irving howe on arendt


The Eichmann about whom Arendt wrote was the Eichmann on display at the Jerusalem trial. There he seemed—as Simone de Beauvoir had said of the French collaborator Pierre Laval at his trial—commonplace and inconsequential, an unimaginative and feeble little fellow. (Hence the well-remembered phrase about “the banality of evil”—the killers, it seems, looked pretty much like you and me.) But even this Eichmann showed astonishing qualities, never breaking under pressure, never begging forgiveness for his crimes.

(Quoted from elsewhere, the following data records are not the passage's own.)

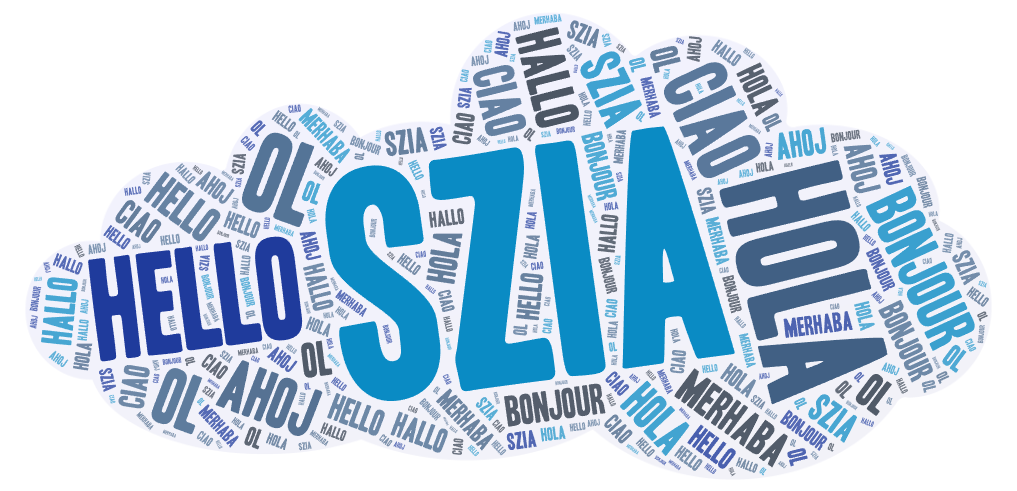
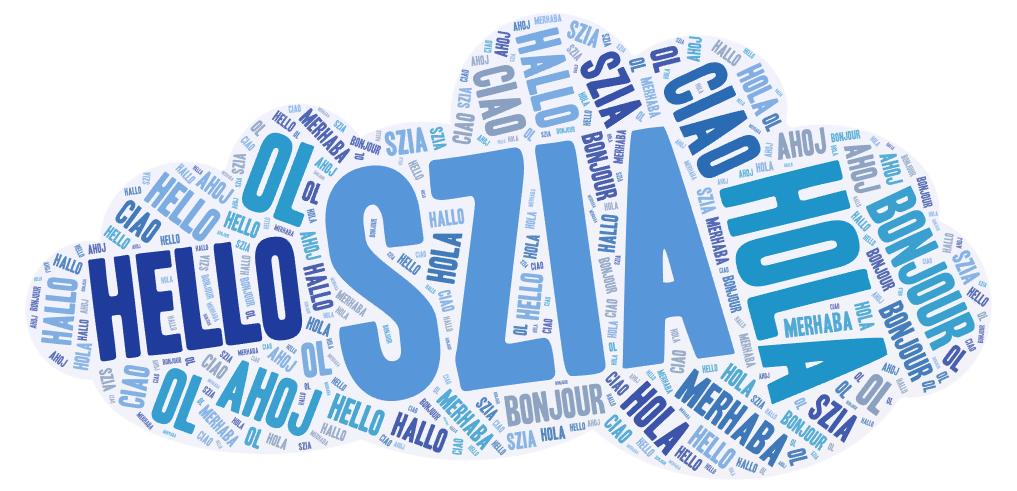
designed the infomr view

diff --git a/Nyelvtanulas/Nyelvtanulas/wwwroot/css/SajatCSS.css b/Nyelvtanulas/Nyelvtanulas/wwwroot/css/SajatCSS.css
@@ -1,6 +1,6 @@
 body {
     margin-bottom: auto;
-    background-color: rgb(161, 186, 214);
+    background-color: rgb(173, 216, 230);
 }
 
 hr {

Eichmann had once said, “I would jump into my grave laughing because the fact that I have the death of five million Jews on my conscience gives me extraordinary satisfaction”; Hannah Arendt dismissed this remark as mere “boasting,” the big talk of a small man. But, asked Lionel Abel in a powerful reply to Arendt, “How many people have ever boasted of having killed five million people?” That kind of boast was hardly the talk of a featureless cog in a bureaucratic machine! As for the single-mindedness with which Eichmann had pursued the goal of mass extermination, surely some profound depravity of intention or monstrousness of thought had to be at its root. No merely banal creature could have conceived or executed so horrible a crime; some version of “radical evil,” far from commonplace, had to be invoked here, and once invoked, it shattered Arendt’s view of Eichmann. Far more persuasive was a remark by Saul Bellow that “banality is the adopted disguise of a very powerful will to abolish conscience.”

more from Irving Howe at Dissent here.